WHAT TO DO :: No pictures belong in the copy. Restate the rest of the data exactly.

THE INPUT ::
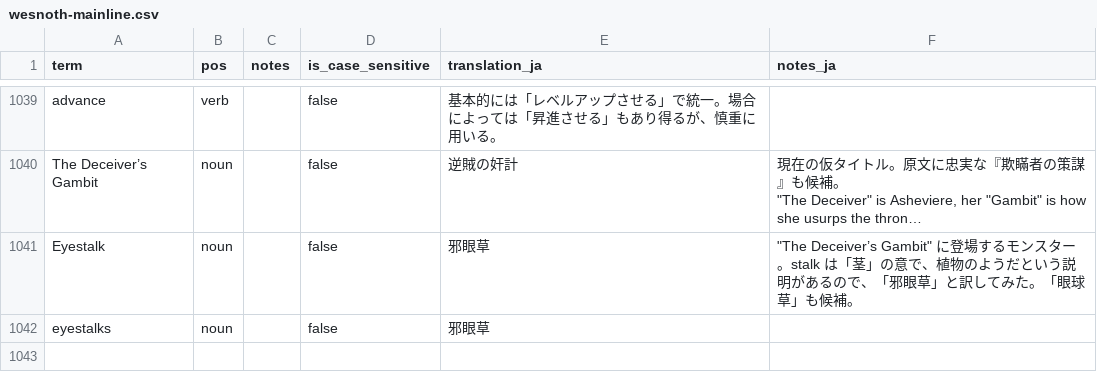
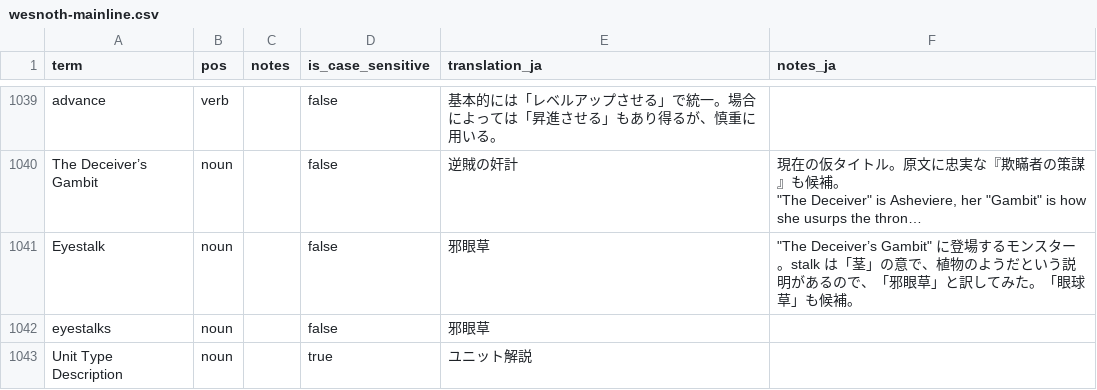
Before and after one commit to fujimo-t/Wesnoth-JP_translations, a CSV file: glossaries/wesnoth-mainline.csv, drawn as a sheet; only a part is shown, gaps mark what is left out; long unchanged cells end in …; the diff names each change by its address in the sheet, - before the commit and + after, or states it on an @@ line.

```diff
--- a/glossaries/wesnoth-mainline.csv
+++ b/glossaries/wesnoth-mainline.csv
+row 1043: Unit Type Description | noun |  | true | ユニット解説
```
Also changed, not shown: 2 other files.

RESPONSE FOR THIS EXERCISE ::
Before and after one commit to fujimo-t/Wesnoth-JP_translations, a CSV file: glossaries/wesnoth-mainline.csv, drawn as a sheet; only a part is shown, gaps mark what is left out; long unchanged cells end in …; the diff names each change by its address in the sheet, - before the commit and + after, or states it on an @@ line.

```diff
--- a/glossaries/wesnoth-mainline.csv
+++ b/glossaries/wesnoth-mainline.csv
+row 1043: Unit Type Description | noun |  | true | ユニット解説
```
Also changed, not shown: 2 other files.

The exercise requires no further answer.